Soundings July 2021

Soundings is the news and feature publication for recreational boaters. Award-winning coverage of the people, issues, events -- and the fun -- of recreational boating. Check out our generous boats-for-sale section and our gunkholing destinations.

United States
Active Interest Media
12 期號


2 分鐘
the joy of puttering

A friend was recently talking about early retirement and whether she was ready to push away from the workaday world and move toward the next phase of her life. She had ample savings, no debt, good healthcare and a solid social network. What she lacked, though, were a few good hobbies, activities that would allow her to pick up new skills, connect with like-minded people and relax in the process. I suggested she get a boat. Is there a better hobby out there than boating? It offers escape and adventure, the opportunity to make new friends, and the soul-stirring experience of being immersed in watery nature. And for some, an interest in boats presents the chance to engage in a type of physical and mental work that can be wholly gratifying. Bill Andrulitis…

2 分鐘
the breadwinner

This delicious launch is design No. 88 from Nat Benjamin at the Gannon and Benjamin Marine Railway in Vineyard Haven, Massachusetts. Her name is Toast, and she is a descendant of Baguette, a motor launch that Connecticut boatbuilder Jack Wilbur created in the 1980s. “It’s such a fun boat to go out for lunch or a sunset cocktail,” says Abby Boal, who owns Toast with her husband, Jeff. “We can get her into pretty shallow areas all around Narragansett Bay. She’s such a fun, happy little boat.” The Boals commissioned Toast after seeing Baguette, which Gannon and Benjamin rebuilt to use as a workboat after Wilbur died. No plans existed for the original design, so Benjamin drew them. He kept similar dimensions—Toast has a length overall of 23 feet, 6 inches, and…

5 分鐘
from plywood to all-out pizzazz

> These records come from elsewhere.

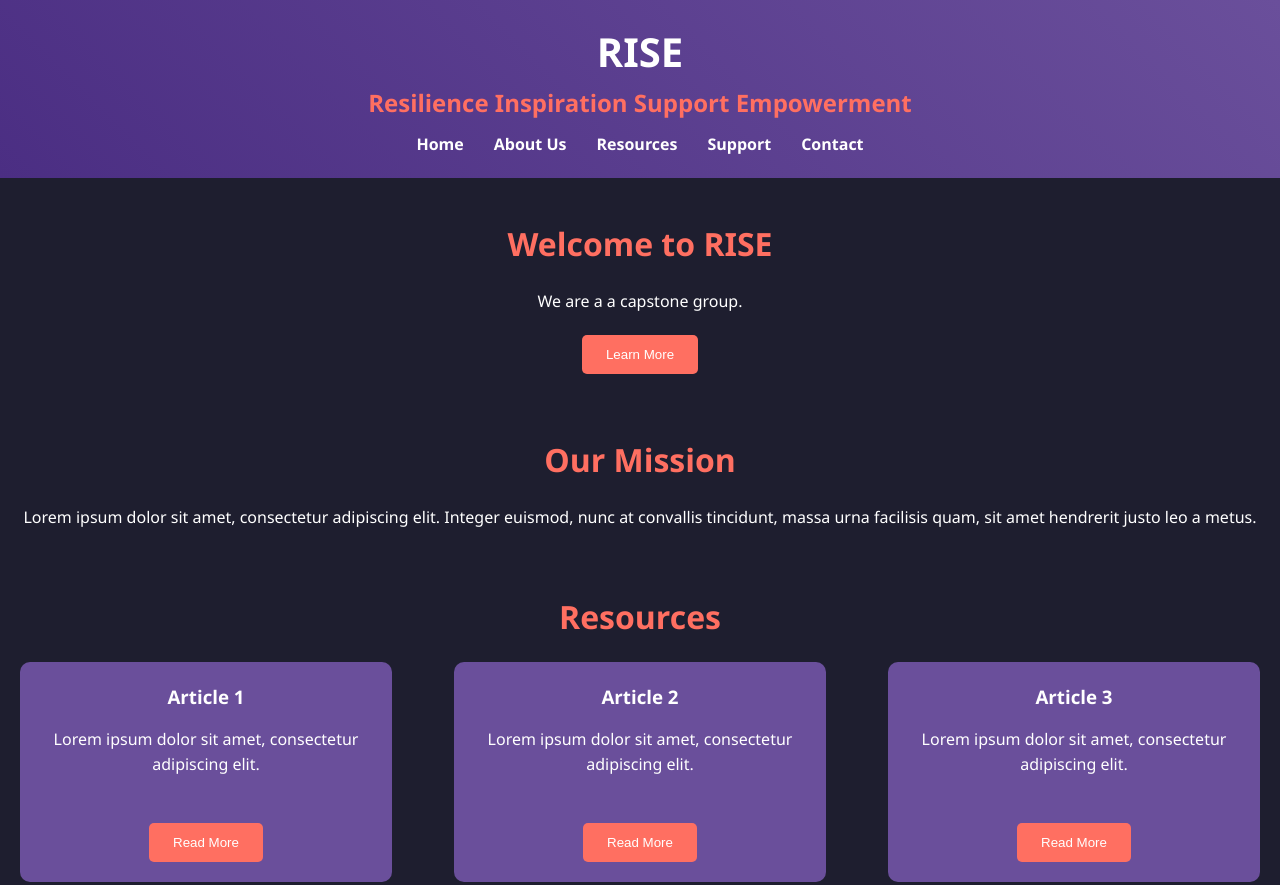
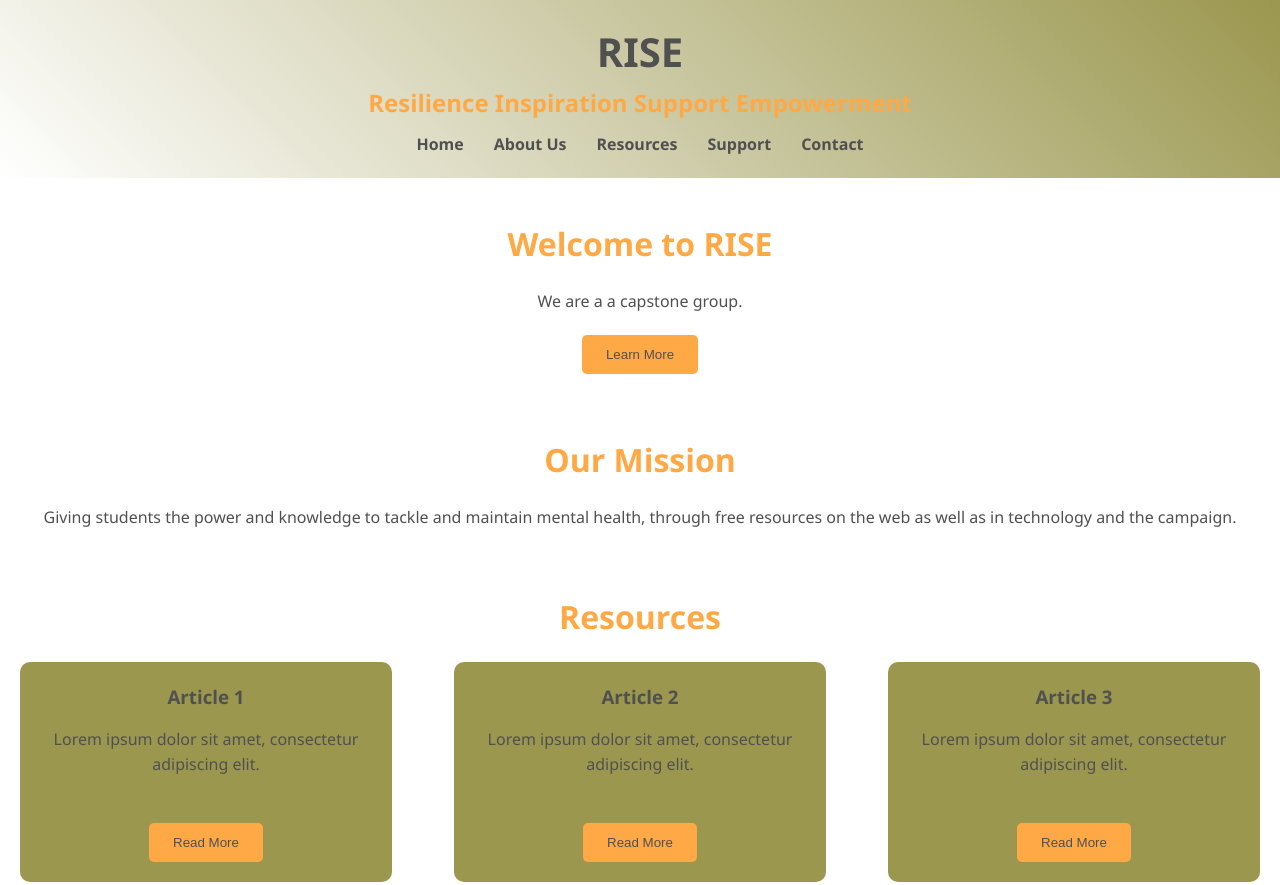
Before and after one commit to SJAjejuStudent/Capstone-Project-Rise, a plain HTML site: page public/index.html in a window 1280 px wide. Shown: the top 885 px of the page. Drawn offline with nearby package versions, Linux system fonts and the light colour scheme.

Commit message:
Update theme and mission statement

```diff
--- a/public/index.html
+++ b/public/index.html
@@ -37,9 +37,7 @@
         <section id="mission">
             <h2>Our Mission</h2>
             <p>
-                Lorem ipsum dolor sit amet, consectetur adipiscing elit. Integer
-                euismod, nunc at convallis tincidunt, massa urna facilisis quam, sit
-                amet hendrerit justo leo a metus.
+                Giving students the power and knowledge to tackle and maintain mental health, through free resources on the web as well as in technology and the campaign.
             </p>
         </section>
 
--- a/public/style.css
+++ b/public/style.css
@@ -7,11 +7,11 @@
 
 /* Twilight Theme Colors */
 :root {
-    --primary-color: #4b2e83;    /* Deep Purple */
-    --secondary-color: #6a4f9b;  /* Lighter Purple */
-    --accent-color: #ff6f61;     /* Twilight Orange */
-    --background-color: #1e1e2f; /* Dark Blue */
-    --text-color: #ffffff;       /* White */
+    --primary-color: #ffffff;    /* Deep Purple */
+    --secondary-color: #9b974f;  /* Lighter Purple */
+    --accent-color: #ffa946;     /* Twilight Orange */
+    --background-color: #ffffff; /* Dark Blue */
+    --text-color: #515050;       /* White */
 }
 
 /* Base Styles */
@@ -143,7 +143,7 @@ form input, form textarea {
     padding: 12px;
     border: 1px solid var(--primary-color);
     border-radius: 5px;
-    background: #2a2a3b;
+    background: #fdc968;
     color: var(--text-color);
 }
 
```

Kelvin Franks says his wife pegs the effort at about $30,000 over four and a half years. He doesn’t think he spent quite that much, and he’s not sure about the amount of time, since he’d occasionally take a month off to do other projects. But he knows what he has today: a 15-foot boat he built from scratch that somebody just offered $80,000 to buy. “I told him I just finished it—I’m not selling it,” Franks says. “But that was a good note.” Franks, a retired mechanical engineer who lives in Duson, Louisiana, started building Drift Wood while killing time during consulting work for an oil company. He was surfing online and came across plans for the Glen-L Ski King. He thought it might—with modifications—be a good tender to his 52-foot…

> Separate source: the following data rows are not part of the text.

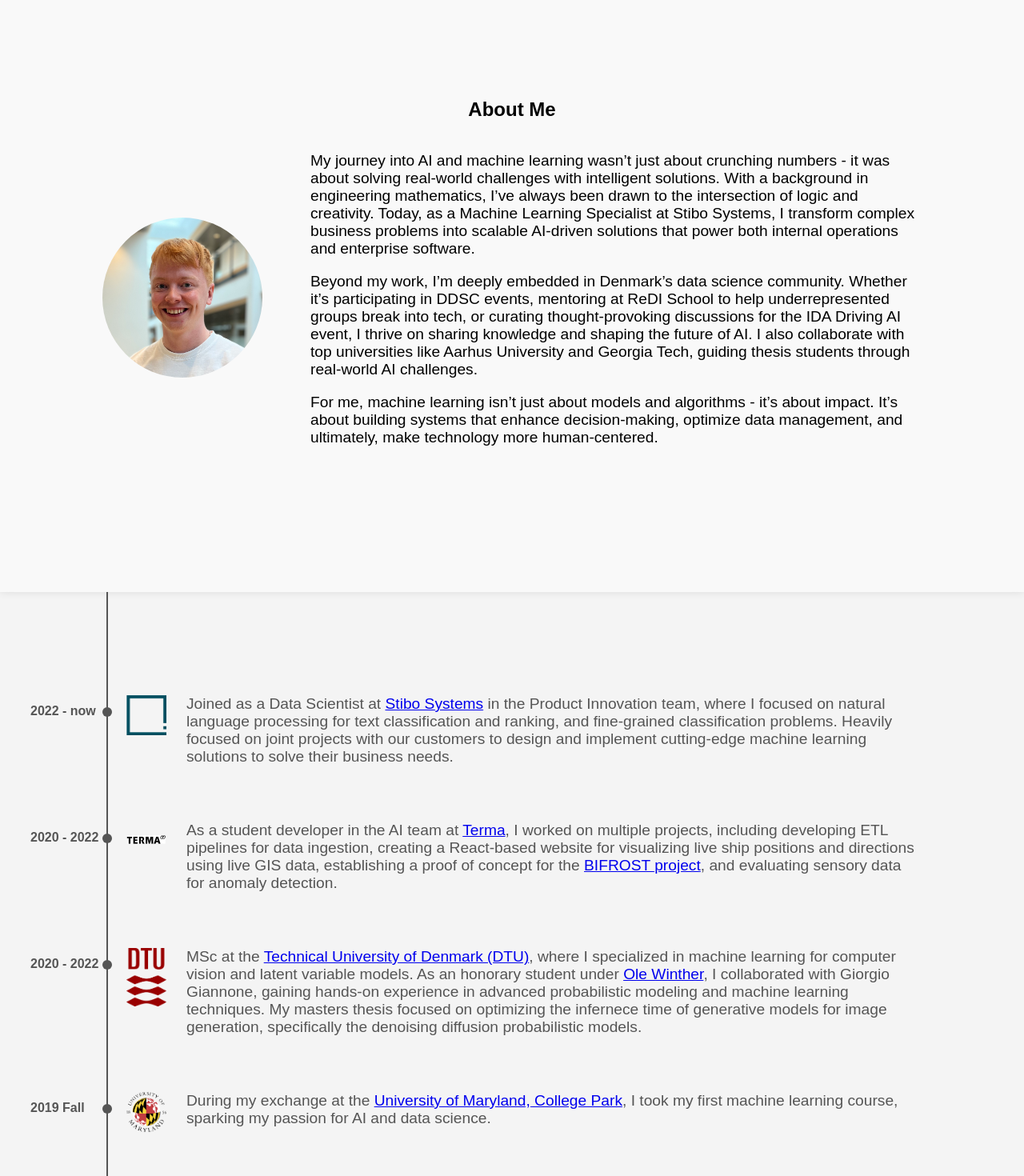
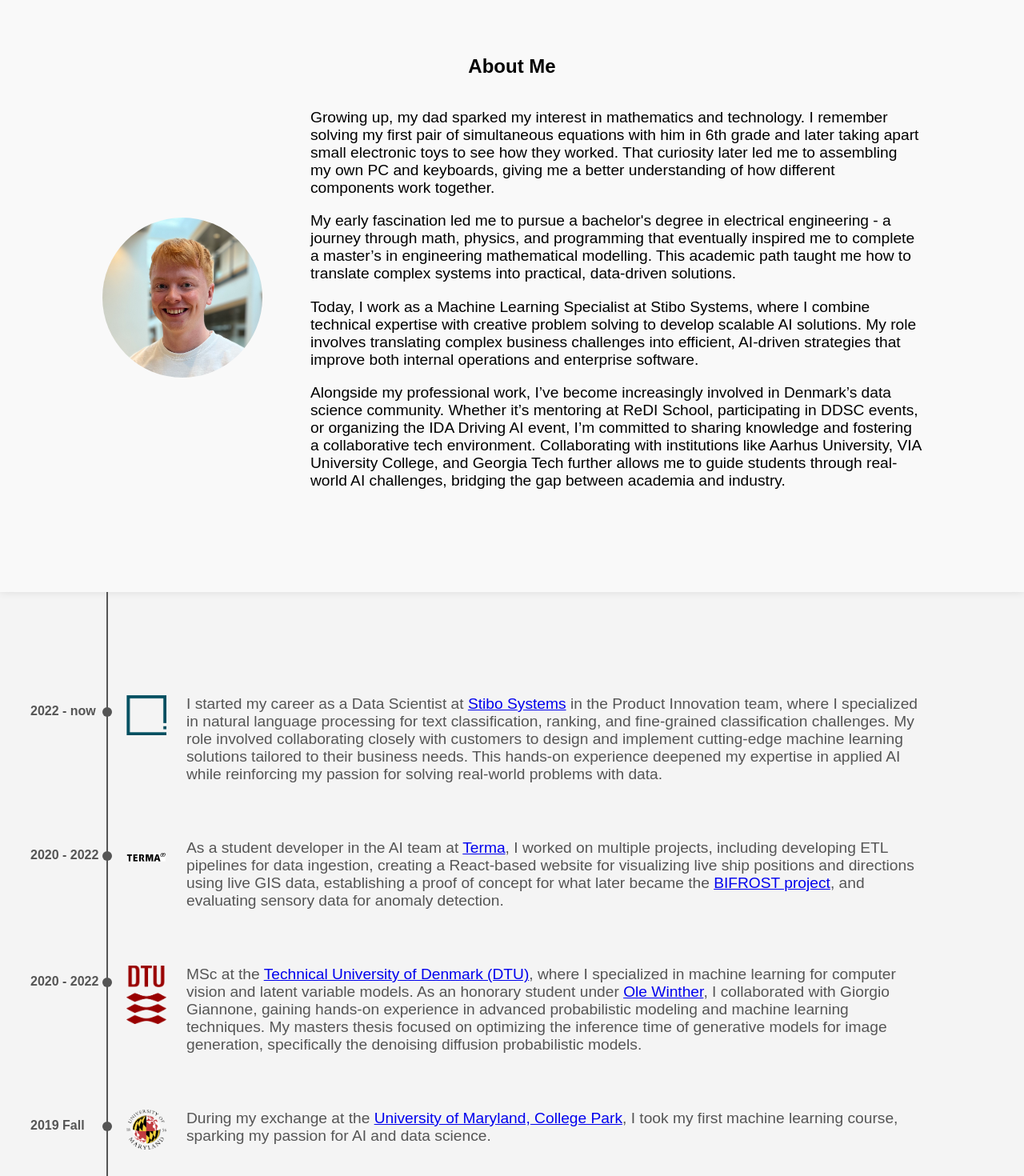
Before and after one commit to simonamtoft/cv-website, a React (Create React App) app: page / in a window 1280 px wide. Shown: the part 860-2330 px from the top of the page at 80% size. Built offline with nearby package versions, Linux system fonts and the light colour scheme.

Commit message:
update content

```diff
--- a/src/components/About.js
+++ b/src/components/About.js
@@ -14,13 +14,27 @@ const About = () => {
         </div>
         <div className='about-text'>
           <p>
-            My journey into AI and machine learning wasn’t just about crunching numbers - it was about solving real-world challenges with intelligent solutions. With a background in engineering mathematics, I’ve always been drawn to the intersection of logic and creativity. Today, as a Machine Learning Specialist at Stibo Systems, I transform complex business problems into scalable AI-driven solutions that power both internal operations and enterprise software.
+            Growing up, my dad sparked my interest in mathematics and technology. I remember solving my first pair of
+            simultaneous equations with him in 6th grade and later taking apart small electronic toys to see how they
+            worked. That curiosity later led me to assembling my own PC and keyboards, giving me a better understanding
+            of how different components work together.
           </p>
           <p>
-            Beyond my work, I’m deeply embedded in Denmark’s data science community. Whether it’s participating in DDSC events, mentoring at ReDI School to help underrepresented groups break into tech, or curating thought-provoking discussions for the IDA Driving AI event, I thrive on sharing knowledge and shaping the future of AI. I also collaborate with top universities like Aarhus University and Georgia Tech, guiding thesis students through real-world AI challenges.
+            My early fascination led me to pursue a bachelor's degree in electrical engineering - a journey through math,
+            physics, and programming that eventually inspired me to complete a master’s in engineering mathematical
+            modelling. This academic path taught me how to translate complex systems into practical, data-driven solutions.
           </p>
           <p>
-            For me, machine learning isn’t just about models and algorithms - it’s about impact. It’s about building systems that enhance decision-making, optimize data management, and ultimately, make technology more human-centered.
+            Today, I work as a Machine Learning Specialist at Stibo Systems, where I combine technical expertise with
+            creative problem solving to develop scalable AI solutions. My role involves translating complex business
+            challenges into efficient, AI-driven strategies that improve both internal operations and enterprise software.
+          </p>
+          <p>
+            Alongside my professional work, I’ve become increasingly involved in Denmark’s data science community.
+            Whether it’s mentoring at ReDI School, participating in DDSC events, or organizing the IDA Driving AI event,
+            I’m committed to sharing knowledge and fostering a collaborative tech environment. Collaborating with
+            institutions like Aarhus University, VIA University College, and Georgia Tech further allows me to guide
+            students through real-world AI challenges, bridging the gap between academia and industry.
           </p>
         </div>
       </div>
--- a/src/components/Header.js
+++ b/src/components/Header.js
@@ -60,7 +60,7 @@ const Header = () => {
           </ul>
         </nav>
         <h1>Simon Amtoft Pedersen</h1>
-        <p>Mathematical Engineer | Data Scientist | Wine Enthusiast</p>
+        <p>MSc Engineering | Data Scientist </p>
       </div>
     </header>
   );
--- a/src/data/education.js
+++ b/src/data/education.js
@@ -8,7 +8,7 @@ const education = [
     MSc at the <a href="https://www.dtu.dk/english/" target="_blank" rel="noopener noreferrer">Technical University of Denmark (DTU)</a>, where I specialized in
     machine learning for computer vision and latent variable models. As an honorary student under <a href="https://www.dtu.dk/person/ole-winther?id=10167&entity=profile" target="_blank" rel="noopener noreferrer">Ole Winther</a>,
     I collaborated with Giorgio Giannone, gaining hands-on experience in advanced probabilistic modeling and machine learning techniques.
-    My masters thesis focused on optimizing the infernece time of generative models for image generation, specifically the denoising diffusion probabilistic models.
+    My masters thesis focused on optimizing the inference time of generative models for image generation, specifically the denoising diffusion probabilistic models.
     </>,
     endYear: "2022",
     startYear: "2020",
@@ -29,7 +29,7 @@ const education = [
     This exposure sparked my passion for software development, ultimately leading me to pursue it further.
     My studies not only provided me with technical knowledge but also shaped my problem-solving mindset, bridging the
     gap between hardware and software. I concluded my bachelor's degree with a thesis on the design and implementation
-    of <a href='https://amtoft.dev' target="_blank" rel="noopener noreferrer">Chora</a>, a web-based instruction set simulator
+    of Chora, a web-based instruction set simulator
     of <a href="https://backend.orbit.dtu.dk/ws/portalfiles/portal/145805464/patmos.pdf" target="_blank" rel="noopener noreferrer">patmos</a>.
     </>,
     endYear: "2020",
--- a/src/data/workExperience.js
+++ b/src/data/workExperience.js
@@ -10,10 +10,11 @@ const workExperience = [
     endYear: "now",
     startYear: "2022",
     text: <>
-    Joined as a Data Scientist at <a href="https://www.stibosystems.com/" target="_blank" rel="noopener noreferrer">Stibo Systems</a> in the
-    Product Innovation team, where I focused on natural language processing for text classification and ranking,
-    and fine-grained classification problems. Heavily focused on joint projects with our customers to design and
-    implement cutting-edge machine learning solutions to solve their business needs.
+    I started my career as a Data Scientist at <a href="https://www.stibosystems.com/" target="_blank" rel="noopener noreferrer">Stibo Systems</a> in the
+    Product Innovation team, where I specialized in natural language processing for text classification, ranking,
+    and fine-grained classification challenges. My role involved collaborating closely with customers to design and
+    implement cutting-edge machine learning solutions tailored to their business needs. This hands-on experience
+    deepened my expertise in applied AI while reinforcing my passion for solving real-world problems with data.
     </>,
     icon: Stibo_logo
   }, {
@@ -24,7 +25,7 @@ const workExperience = [
     text: <>
     As a student developer in the AI team at <a href="https://www.terma.com/" target="_blank" rel="noopener noreferrer">Terma</a>, I worked on
     multiple projects, including developing ETL pipelines for data ingestion, creating a React-based website for
-    visualizing live ship positions and directions using live GIS data, establishing a proof of concept for
+    visualizing live ship positions and directions using live GIS data, establishing a proof of concept for what later became
     the <a href="https://www.terma.com/news-events/news/news-archive/2023/ai-surveillance-spacecraft-successfully-passes-design-review/" target="_blank" rel="noopener noreferrer">BIFROST project</a>,
     and evaluating sensory data for anomaly detection.
     </>,
```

6 分鐘
look out for number one

One Saturday morning in July a few years back, I cleared New Jersey’s Manasquan Inlet only to be swallowed in an unpredicted wall of fog a mile off the beach. My radar gave me a good view, so I headed offshore to get away from the numerous bottom-fishing boats that were behind me. I don’t like fishing in a fleet, and I figured I could work some of my hotspots without having to worry about all of those weekend warriors in my boat’s wake. When I had arrived at a good location, my crew got to work coaxing fluke to take interest in hooks sweetened with fresh smelt and squid strip combos. The fog was still present and had blanketed all sound in a curious way. With the Caterpillar diesels…

1 分鐘
what we’re watching

VINTAGE MOTORS The Pine Tree Chapter of the Antique Outboard Club of America gathers an eclectic, fun-loving group of gearheads—primarily from Maine—who enjoy collecting, fixing up and running antique outboard motors, some of which are more than 100 years old. The group’s YouTube channel, PineTree Boating Club, aims to inform enthusiasts about everything from meetups to the special tools, techniques and tricks one might need to get a clunky old motor back to its original glory—or simply get it running again. There’s something here for beginners, experts and every do-it-yourselfer in between.…

1 分鐘
more salty reads

FIRST AID While most of the activities we enjoy on the water are safe, there could be a time when a crewmember requires either minor or urgent medical help. Being prepared to deal with these injuries, no matter what sort of boating you do, is just good seamanship. Doctor On Board: Ship’s Medicine Chest and Care on the Water by Dr. William W. Forgey, a clinical professor of family medicine at Indiana University, educates readers about how to care for crewmembers suffering from seasickness, minor cuts and scrapes, broken bones, head injuries, sprains, as well as more serious emergencies that require advanced care, such as cardiac arrest. You’ll learn how to stock a good medical first aid kit and deal with severe orthopedic and respiratory issues, as well as how to…